BEGIN Data extract
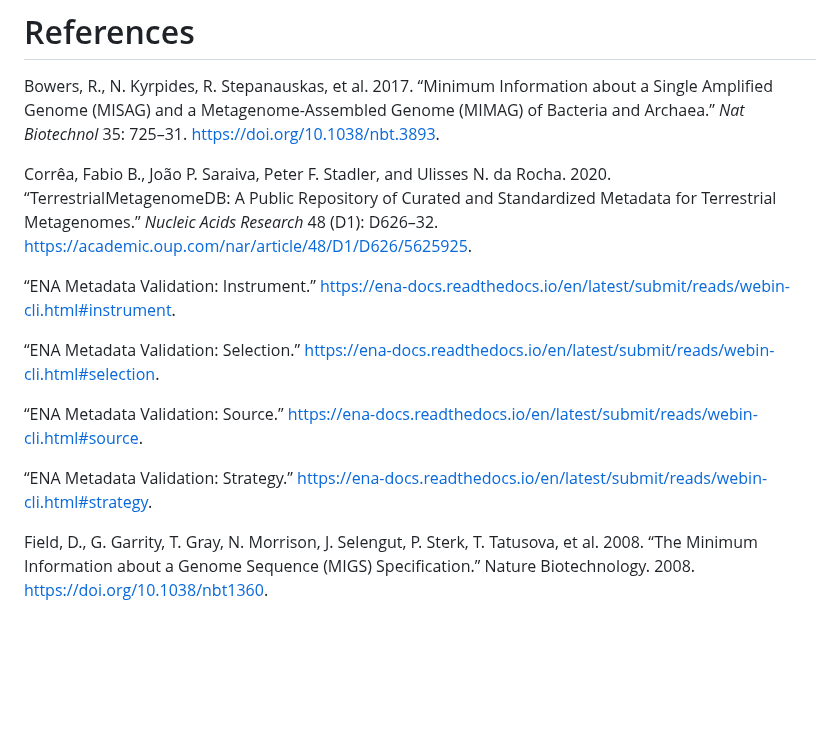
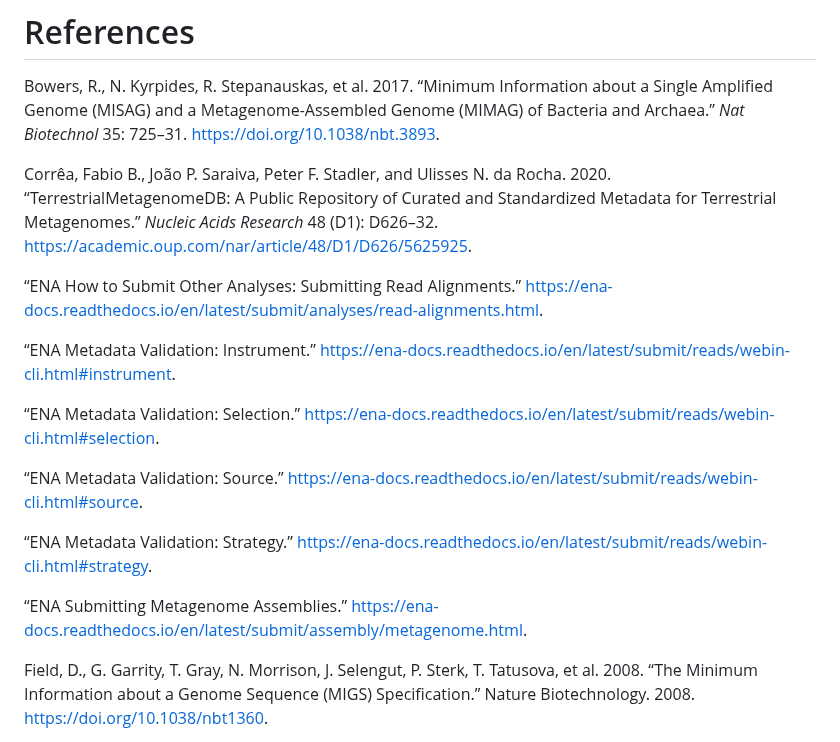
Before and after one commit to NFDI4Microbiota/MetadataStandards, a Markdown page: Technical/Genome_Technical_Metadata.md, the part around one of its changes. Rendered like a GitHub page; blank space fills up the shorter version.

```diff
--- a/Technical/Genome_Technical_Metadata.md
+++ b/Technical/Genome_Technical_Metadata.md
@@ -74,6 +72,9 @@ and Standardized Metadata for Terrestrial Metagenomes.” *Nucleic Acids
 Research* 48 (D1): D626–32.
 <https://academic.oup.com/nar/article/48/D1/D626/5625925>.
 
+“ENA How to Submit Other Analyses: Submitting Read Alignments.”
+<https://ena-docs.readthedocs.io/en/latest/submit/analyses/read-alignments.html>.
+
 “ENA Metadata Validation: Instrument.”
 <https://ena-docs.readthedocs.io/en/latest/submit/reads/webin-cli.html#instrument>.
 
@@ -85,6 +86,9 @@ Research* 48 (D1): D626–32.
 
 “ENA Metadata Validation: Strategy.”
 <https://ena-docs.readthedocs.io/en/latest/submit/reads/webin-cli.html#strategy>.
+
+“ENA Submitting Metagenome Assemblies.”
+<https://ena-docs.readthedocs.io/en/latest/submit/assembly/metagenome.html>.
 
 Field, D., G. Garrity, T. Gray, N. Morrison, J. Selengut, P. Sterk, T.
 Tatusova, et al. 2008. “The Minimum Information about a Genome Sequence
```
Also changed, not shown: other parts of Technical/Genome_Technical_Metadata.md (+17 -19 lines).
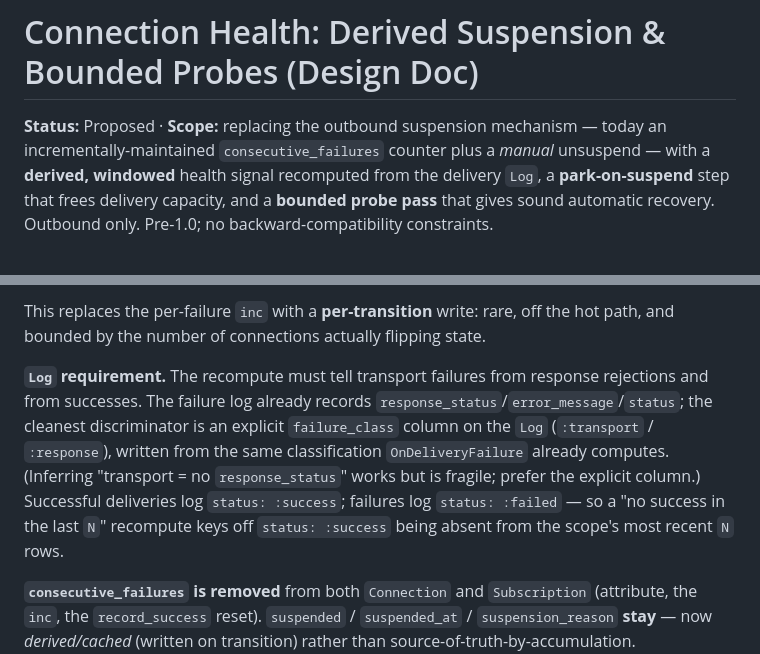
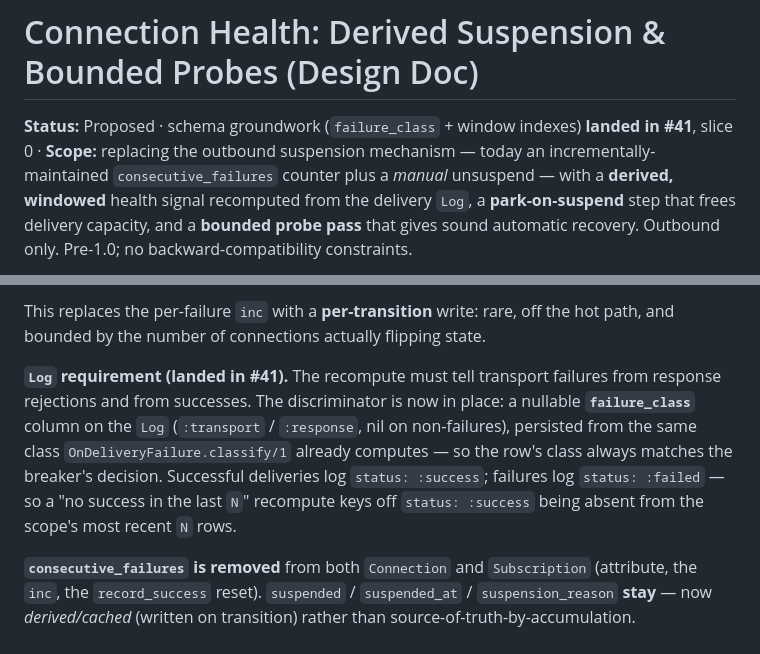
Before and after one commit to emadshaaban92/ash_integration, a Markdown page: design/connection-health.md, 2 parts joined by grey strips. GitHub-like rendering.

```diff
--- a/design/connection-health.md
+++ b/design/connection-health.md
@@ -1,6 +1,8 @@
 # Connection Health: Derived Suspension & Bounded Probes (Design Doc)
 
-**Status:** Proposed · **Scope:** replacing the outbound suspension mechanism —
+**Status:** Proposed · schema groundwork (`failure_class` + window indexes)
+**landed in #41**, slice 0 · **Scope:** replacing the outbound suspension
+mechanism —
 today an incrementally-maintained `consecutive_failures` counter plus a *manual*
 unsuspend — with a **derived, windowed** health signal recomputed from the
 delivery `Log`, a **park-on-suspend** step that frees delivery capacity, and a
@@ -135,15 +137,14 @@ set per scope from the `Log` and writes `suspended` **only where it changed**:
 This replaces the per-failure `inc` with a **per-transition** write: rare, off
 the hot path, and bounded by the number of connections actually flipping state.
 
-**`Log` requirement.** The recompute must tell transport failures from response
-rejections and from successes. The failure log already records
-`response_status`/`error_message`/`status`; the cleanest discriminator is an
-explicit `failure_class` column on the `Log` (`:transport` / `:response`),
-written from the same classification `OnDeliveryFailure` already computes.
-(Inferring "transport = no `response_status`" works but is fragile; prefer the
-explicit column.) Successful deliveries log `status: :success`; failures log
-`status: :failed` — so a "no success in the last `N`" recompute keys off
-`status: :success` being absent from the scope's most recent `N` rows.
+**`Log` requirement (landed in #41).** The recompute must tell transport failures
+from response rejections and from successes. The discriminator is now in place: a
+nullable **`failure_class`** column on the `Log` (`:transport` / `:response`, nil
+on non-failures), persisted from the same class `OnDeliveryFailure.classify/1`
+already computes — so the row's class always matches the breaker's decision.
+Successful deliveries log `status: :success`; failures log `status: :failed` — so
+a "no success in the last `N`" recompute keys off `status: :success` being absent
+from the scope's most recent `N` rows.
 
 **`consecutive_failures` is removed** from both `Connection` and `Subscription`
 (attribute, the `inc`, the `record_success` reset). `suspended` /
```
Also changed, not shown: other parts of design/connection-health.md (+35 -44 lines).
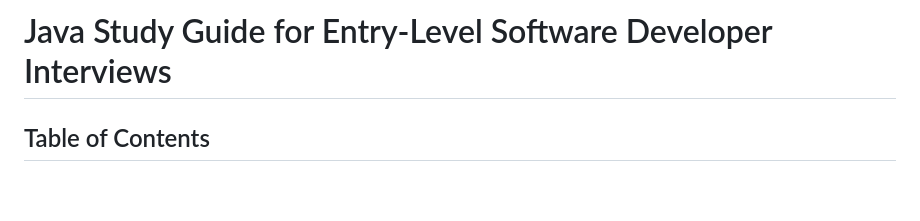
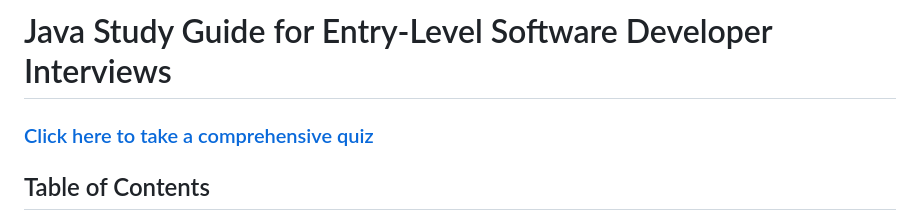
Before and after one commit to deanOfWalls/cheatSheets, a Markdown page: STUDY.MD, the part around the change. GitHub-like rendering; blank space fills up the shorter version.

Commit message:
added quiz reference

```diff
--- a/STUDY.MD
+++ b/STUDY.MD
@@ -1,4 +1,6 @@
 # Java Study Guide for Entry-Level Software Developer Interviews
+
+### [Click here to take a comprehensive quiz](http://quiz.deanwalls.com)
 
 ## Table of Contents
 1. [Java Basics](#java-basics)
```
END Data extract
Task goal:
Go through the data and show each line that holds "latest".

Answer for the task:
+<https://ena-docs.readthedocs.io/en/latest/submit/analyses/read-alignments.html>.
 <https://ena-docs.readthedocs.io/en/latest/submit/reads/webin-cli.html#instrument>.
 <https://ena-docs.readthedocs.io/en/latest/submit/reads/webin-cli.html#strategy>.
+<https://ena-docs.readthedocs.io/en/latest/submit/assembly/metagenome.html>.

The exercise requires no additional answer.